Apple

Apple WWDC | A Bazooka Full of NIST Broad Access

The Apple World Wide Developer Conference delivered a boatload of updates across the spectrum of software, platform, and infrastructure (devices anyway).  The keynote is definitely worth a watch, if nothing else to see a company carrying on just fine sans Steve Jobs. [Click Here to Watch]

The blogosphere has picked it apart and the video says it all in terms of what you can expect from Apple in 2013, but let's see if the NIST Cloud Definition is in there some where.    The NIST Cloud Definition is about focus on enabling end users.  It's clear through every software product announcement that Broad Access, one of the 5 essential characteristics in the NIST Cloud Definition, is critical to Apple and it's end users and vice versa.  Of course Apple is not the only one to have interest in Broad Access, but since they are such a driver of consumerization, you can bet that the level of implementation shown (iWork in the browser, various sync across iCloud, etc..) in this keynote will likely be expected by your users soon.

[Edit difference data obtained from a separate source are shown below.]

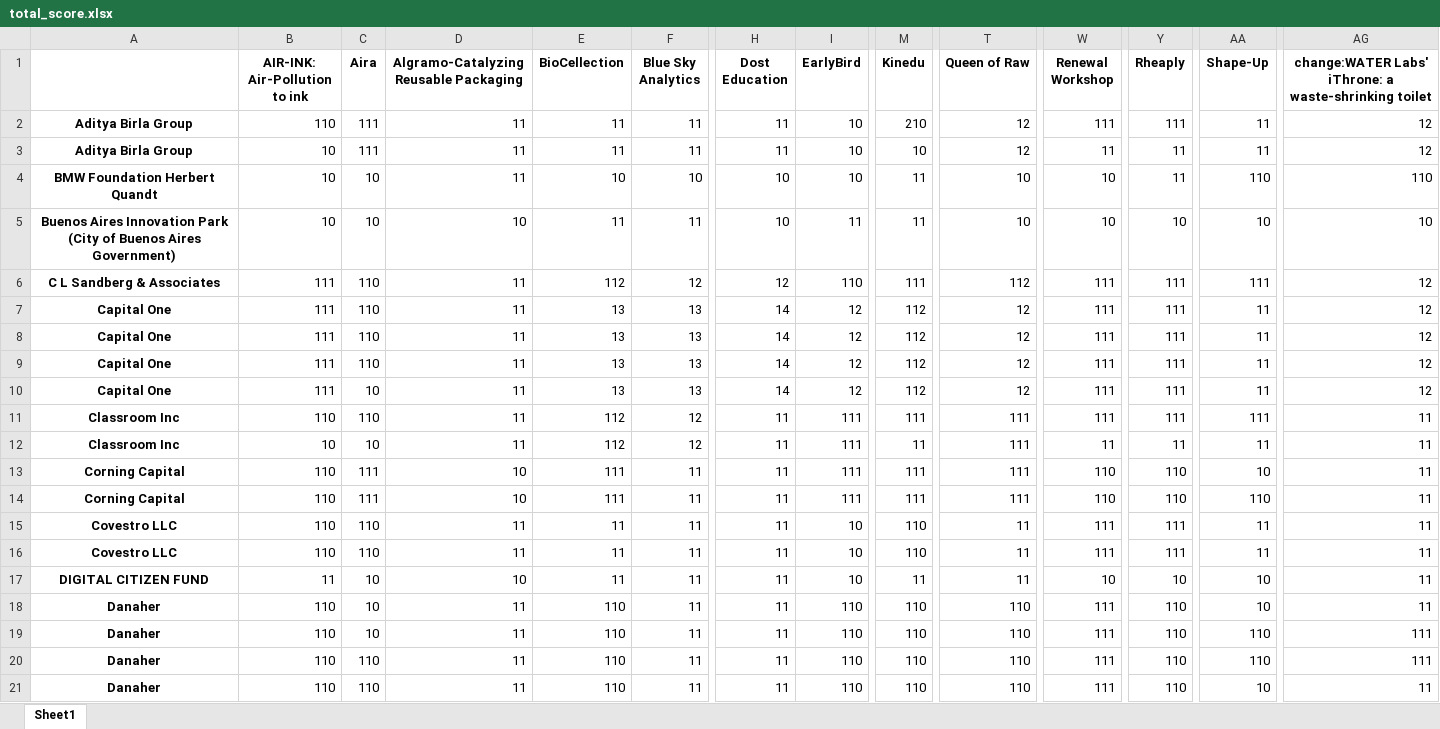
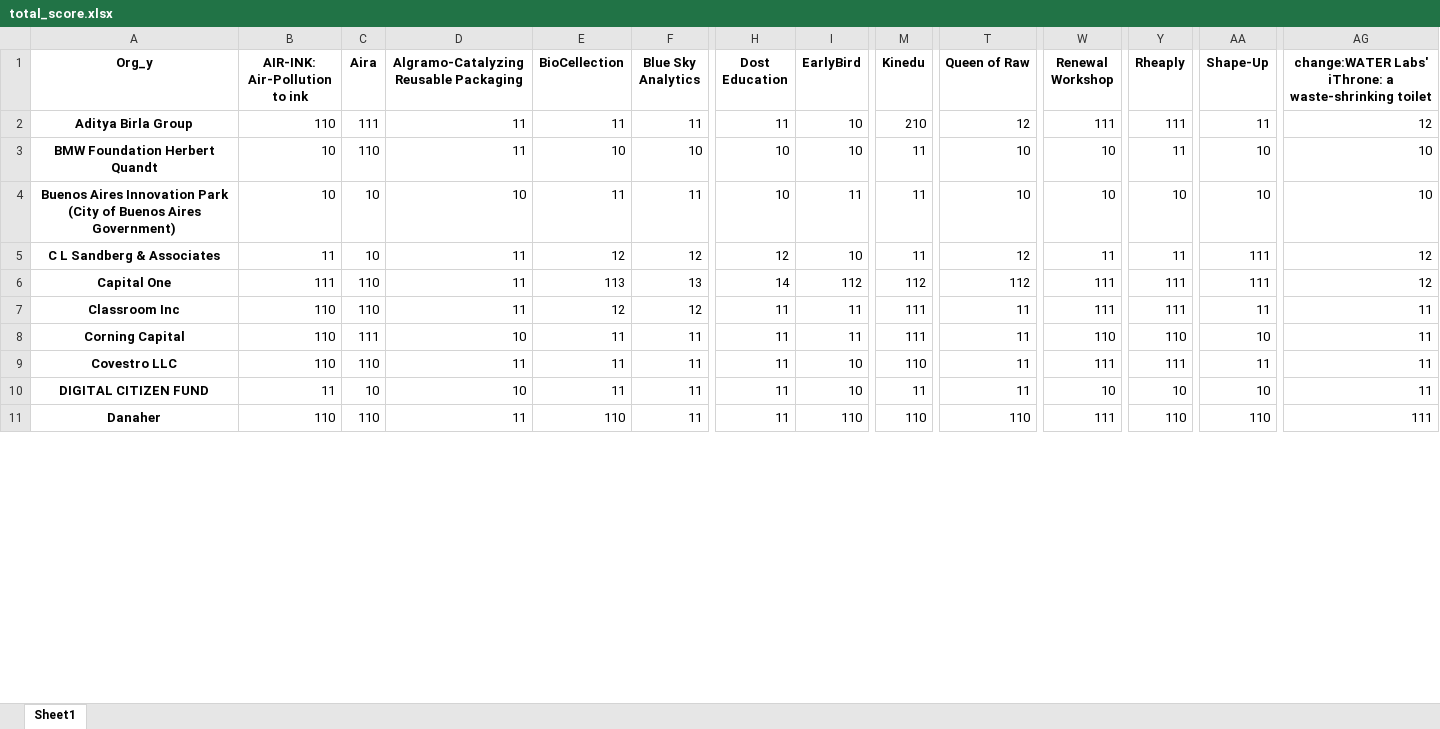
Before and after one commit to vsathwikm/Plotly_MIT_Solve_Heroku, an Excel workbook: total_score.xlsx, sheet Sheet1, drawn as a sheet; only a part is shown, gaps mark what is left out; values as stored, in another font and other column widths than the file's, no borders; removed rows and columns are numbered as before the commit, all else as after; rows hold the shown columns only; the diff covers the shown part only; the diff names each change by its address in the sheet, - before the commit and + after, or states it on an @@ line.

```diff
--- a/total_score.xlsx (sheet Sheet1)
+++ b/total_score.xlsx (sheet Sheet1)
-A1: (empty)
+A1: Org_y
-row 3: Aditya Birla Group | 10 | 111 | 11 | 11 | 11 | 11 | 10 | 10 | 12 | 11 | 11 | 11 | 12
-C3 (Aira): 10
+C3 (Aira): 110
-AA3 (Shape-Up): 110
+AA3 (Shape-Up): 10
-AG3: 110
+AG3: 10
-B5 (AIR-INK: Air-Pollution to ink): 111
+B5 (AIR-INK: Air-Pollution to ink): 11
-C5 (Aira): 110
+C5 (Aira): 10
-E5 (BioCellection): 112
+E5 (BioCellection): 12
-I5 (EarlyBird): 110
+I5 (EarlyBird): 10
-M5 (Kinedu): 111
+M5 (Kinedu): 11
-T5 (Queen of Raw): 112
+T5 (Queen of Raw): 12
-W5 (Renewal Workshop): 111
+W5 (Renewal Workshop): 11
-Y5 (Rheaply): 111
+Y5 (Rheaply): 11
-E6 (BioCellection): 13
+E6 (BioCellection): 113
-I6 (EarlyBird): 12
+I6 (EarlyBird): 112
-T6 (Queen of Raw): 12
+T6 (Queen of Raw): 112
-AA6 (Shape-Up): 11
+AA6 (Shape-Up): 111
-row 8: Capital One | 111 | 110 | 11 | 13 | 13 | 14 | 12 | 112 | 12 | 111 | 111 | 11 | 12
-row 9: Capital One | 111 | 110 | 11 | 13 | 13 | 14 | 12 | 112 | 12 | 111 | 111 | 11 | 12
-row 10: Capital One | 111 | 10 | 11 | 13 | 13 | 14 | 12 | 112 | 12 | 111 | 111 | 11 | 12
-E7 (BioCellection): 112
+E7 (BioCellection): 12
-I7 (EarlyBird): 111
+I7 (EarlyBird): 11
-T7 (Queen of Raw): 111
+T7 (Queen of Raw): 11
-AA7 (Shape-Up): 111
+AA7 (Shape-Up): 11
-row 12: Classroom Inc | 10 | 10 | 11 | 112 | 12 | 11 | 111 | 11 | 111 | 11 | 11 | 11 | 11
-E8 (BioCellection): 111
+E8 (BioCellection): 11
-I8 (EarlyBird): 111
+I8 (EarlyBird): 11
-T8 (Queen of Raw): 111
+T8 (Queen of Raw): 11
-row 14: Corning Capital | 110 | 111 | 10 | 111 | 11 | 11 | 111 | 111 | 111 | 110 | 110 | 110 | 11
-row 15: Covestro LLC | 110 | 110 | 11 | 11 | 11 | 11 | 10 | 110 | 11 | 111 | 111 | 11 | 11
-row 18: Danaher | 110 | 10 | 11 | 110 | 11 | 11 | 110 | 110 | 110 | 111 | 110 | 10 | 11
-row 19: Danaher | 110 | 10 | 11 | 110 | 11 | 11 | 110 | 110 | 110 | 111 | 110 | 110 | 111
-row 21: Danaher | 110 | 110 | 11 | 110 | 11 | 11 | 110 | 110 | 110 | 111 | 110 | 10 | 11
```
Also changed, not shown: 20 added rows, 32 removed rows and 47 edited cells elsewhere in this sheet, 7 other files.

The IPad at Work & in the AEC Space

We put the Generation 1 iPads to the test in our company early on and continue to adopt them as new versions roll out. We even gave them away as prizes when they were in sold out mode (a benefit of your office being across the street from Apple's flagship store in NYC). Although we did not see a lot of early adoption of iPads in the AEC space, we are now seeing the curve go from toy, to pilot, to roll out. I'm happy to see native apps for G&A uses such as email, online meetings, office applications, remote desktops, etc...as well as AEC line of business applications such as Vela Systems (for field users) popping up with serious intent. For my own management needs, I've been able to use the basics without issue. Exchange email and calendaring work great, Skype is fast and efficient, Adobe Connect (for online meetings) is seamless and fast, and I'm getting good mileage out of general notes and various user specific tools like SoundCloud (for meeting records). Our own applications are also working nicely after addressing few Safari browser compatibility issues.

I've delved further into traditionally more power applications, like the entire iWork suite of productivity applications, which work fine, but tend to lack in the collaborative space. Looking for to this and the coming of serious browser and native based application offerings from the AEC vendor space.

All in all, the small form factor concept (at least in the Apple world) is delivering on the cloud characteristic of broad access, to some degree self service, and has transformed my own, and a number of our employees way of working within a short 1 year time span. Can't wait to see what it does for AEC mobility as vendors and service providers get serious about response to the demand.